» Given records:
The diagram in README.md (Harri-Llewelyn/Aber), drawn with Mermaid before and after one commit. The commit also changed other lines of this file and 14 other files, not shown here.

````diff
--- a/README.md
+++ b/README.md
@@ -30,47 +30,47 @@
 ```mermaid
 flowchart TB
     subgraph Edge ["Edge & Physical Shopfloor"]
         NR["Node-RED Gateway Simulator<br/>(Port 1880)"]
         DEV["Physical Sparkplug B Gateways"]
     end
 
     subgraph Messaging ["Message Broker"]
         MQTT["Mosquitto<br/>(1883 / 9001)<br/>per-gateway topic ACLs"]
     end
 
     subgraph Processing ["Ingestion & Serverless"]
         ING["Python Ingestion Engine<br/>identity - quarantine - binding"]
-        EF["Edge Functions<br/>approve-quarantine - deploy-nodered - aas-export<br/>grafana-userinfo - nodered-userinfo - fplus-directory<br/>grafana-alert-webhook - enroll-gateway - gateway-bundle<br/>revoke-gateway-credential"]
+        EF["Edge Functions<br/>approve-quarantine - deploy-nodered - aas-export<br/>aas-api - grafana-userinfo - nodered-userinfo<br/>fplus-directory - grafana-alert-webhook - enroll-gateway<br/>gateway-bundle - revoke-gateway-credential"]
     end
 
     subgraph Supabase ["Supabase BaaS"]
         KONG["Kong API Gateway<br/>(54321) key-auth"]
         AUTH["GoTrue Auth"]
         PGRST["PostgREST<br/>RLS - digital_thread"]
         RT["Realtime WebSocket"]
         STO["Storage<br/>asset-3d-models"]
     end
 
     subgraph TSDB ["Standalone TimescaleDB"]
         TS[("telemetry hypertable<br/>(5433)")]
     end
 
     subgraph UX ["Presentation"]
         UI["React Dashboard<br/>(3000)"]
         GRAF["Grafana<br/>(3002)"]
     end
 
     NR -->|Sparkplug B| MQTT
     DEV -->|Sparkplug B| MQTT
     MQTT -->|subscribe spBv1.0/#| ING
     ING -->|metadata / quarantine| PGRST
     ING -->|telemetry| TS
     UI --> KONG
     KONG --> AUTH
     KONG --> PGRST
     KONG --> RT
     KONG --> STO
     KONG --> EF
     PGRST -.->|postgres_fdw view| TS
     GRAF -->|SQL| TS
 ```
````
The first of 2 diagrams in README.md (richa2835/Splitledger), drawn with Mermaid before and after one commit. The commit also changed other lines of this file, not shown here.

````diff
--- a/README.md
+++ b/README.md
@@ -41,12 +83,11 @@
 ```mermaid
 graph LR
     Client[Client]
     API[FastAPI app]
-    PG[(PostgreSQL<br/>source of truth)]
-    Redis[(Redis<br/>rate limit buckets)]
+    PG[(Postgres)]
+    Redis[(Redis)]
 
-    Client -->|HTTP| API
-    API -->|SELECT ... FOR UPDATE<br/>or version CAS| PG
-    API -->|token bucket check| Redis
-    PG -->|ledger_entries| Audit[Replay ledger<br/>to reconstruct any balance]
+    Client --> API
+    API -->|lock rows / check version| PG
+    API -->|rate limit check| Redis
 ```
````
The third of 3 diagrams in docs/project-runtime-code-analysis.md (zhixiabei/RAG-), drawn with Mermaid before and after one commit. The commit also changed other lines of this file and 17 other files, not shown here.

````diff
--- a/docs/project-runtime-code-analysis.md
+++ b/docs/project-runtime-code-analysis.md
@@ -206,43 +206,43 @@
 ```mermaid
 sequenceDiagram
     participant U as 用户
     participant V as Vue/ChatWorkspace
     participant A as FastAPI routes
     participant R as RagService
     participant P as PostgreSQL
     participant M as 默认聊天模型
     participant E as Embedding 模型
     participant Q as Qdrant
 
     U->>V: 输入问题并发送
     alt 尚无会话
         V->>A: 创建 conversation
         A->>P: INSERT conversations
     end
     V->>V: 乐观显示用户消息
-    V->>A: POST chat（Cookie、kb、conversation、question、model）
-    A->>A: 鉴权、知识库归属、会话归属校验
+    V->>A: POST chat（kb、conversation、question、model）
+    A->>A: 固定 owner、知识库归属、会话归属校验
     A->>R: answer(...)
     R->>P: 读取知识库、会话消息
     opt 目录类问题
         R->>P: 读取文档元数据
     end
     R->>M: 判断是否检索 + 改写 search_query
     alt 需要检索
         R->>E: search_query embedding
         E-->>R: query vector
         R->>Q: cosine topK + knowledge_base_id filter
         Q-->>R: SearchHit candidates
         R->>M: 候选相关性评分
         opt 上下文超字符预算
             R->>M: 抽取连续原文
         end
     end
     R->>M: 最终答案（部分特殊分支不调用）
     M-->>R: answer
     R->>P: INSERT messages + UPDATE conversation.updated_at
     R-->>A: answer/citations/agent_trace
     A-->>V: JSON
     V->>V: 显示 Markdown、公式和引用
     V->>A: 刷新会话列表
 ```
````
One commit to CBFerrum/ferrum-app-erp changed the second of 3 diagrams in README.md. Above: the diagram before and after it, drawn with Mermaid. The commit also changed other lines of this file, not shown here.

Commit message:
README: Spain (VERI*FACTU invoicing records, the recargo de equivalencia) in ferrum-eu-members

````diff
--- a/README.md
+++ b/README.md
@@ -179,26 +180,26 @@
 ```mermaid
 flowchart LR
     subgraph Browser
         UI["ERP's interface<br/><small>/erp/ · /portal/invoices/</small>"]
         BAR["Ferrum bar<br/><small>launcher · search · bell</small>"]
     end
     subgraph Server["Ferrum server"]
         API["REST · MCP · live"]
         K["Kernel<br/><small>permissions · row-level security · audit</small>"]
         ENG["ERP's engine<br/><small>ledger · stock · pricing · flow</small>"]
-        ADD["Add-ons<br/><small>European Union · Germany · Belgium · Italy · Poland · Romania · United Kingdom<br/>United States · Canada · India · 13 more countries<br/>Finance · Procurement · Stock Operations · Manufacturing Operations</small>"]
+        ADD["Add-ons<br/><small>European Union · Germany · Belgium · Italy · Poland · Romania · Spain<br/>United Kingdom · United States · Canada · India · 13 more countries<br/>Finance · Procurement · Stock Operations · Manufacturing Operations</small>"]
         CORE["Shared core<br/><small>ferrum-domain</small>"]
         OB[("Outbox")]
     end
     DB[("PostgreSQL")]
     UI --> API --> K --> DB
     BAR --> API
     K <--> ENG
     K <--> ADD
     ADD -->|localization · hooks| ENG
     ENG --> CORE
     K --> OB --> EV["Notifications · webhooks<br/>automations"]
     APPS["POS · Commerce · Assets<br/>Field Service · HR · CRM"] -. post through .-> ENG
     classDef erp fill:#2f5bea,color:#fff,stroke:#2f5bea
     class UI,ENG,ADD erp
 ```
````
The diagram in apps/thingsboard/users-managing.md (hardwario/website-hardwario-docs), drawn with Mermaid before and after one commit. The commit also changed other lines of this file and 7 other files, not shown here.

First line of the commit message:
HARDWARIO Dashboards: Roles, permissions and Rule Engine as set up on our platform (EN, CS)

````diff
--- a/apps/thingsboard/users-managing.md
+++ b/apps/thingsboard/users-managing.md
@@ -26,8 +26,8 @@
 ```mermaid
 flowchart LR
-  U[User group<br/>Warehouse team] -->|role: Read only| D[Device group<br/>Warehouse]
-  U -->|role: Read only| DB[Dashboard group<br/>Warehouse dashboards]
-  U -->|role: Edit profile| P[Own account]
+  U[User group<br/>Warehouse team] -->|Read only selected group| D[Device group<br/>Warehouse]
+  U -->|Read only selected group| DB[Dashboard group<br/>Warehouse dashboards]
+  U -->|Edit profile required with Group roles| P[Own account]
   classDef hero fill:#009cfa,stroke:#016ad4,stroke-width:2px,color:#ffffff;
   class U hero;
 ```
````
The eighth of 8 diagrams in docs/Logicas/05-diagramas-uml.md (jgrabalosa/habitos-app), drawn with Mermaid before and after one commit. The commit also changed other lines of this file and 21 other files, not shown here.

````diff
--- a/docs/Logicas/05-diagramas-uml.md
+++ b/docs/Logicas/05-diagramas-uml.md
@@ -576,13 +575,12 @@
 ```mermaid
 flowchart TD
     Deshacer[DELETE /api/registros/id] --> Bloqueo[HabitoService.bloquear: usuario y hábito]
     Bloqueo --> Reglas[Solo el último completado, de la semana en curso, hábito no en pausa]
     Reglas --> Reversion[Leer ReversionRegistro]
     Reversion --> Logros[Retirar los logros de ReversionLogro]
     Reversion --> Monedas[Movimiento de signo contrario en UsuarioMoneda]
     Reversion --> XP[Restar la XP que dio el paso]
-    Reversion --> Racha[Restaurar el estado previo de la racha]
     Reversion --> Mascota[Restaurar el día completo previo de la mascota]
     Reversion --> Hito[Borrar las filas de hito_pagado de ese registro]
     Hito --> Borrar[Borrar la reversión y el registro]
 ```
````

» Task item:
Extract from the data every line where "analysis" shows up.

» Problem solution:
The third of 3 diagrams in docs/project-runtime-code-analysis.md (zhixiabei/RAG-), drawn with Mermaid before and after one commit. The commit also changed other lines of this file and 17 other files, not shown here.
--- a/docs/project-runtime-code-analysis.md
+++ b/docs/project-runtime-code-analysis.md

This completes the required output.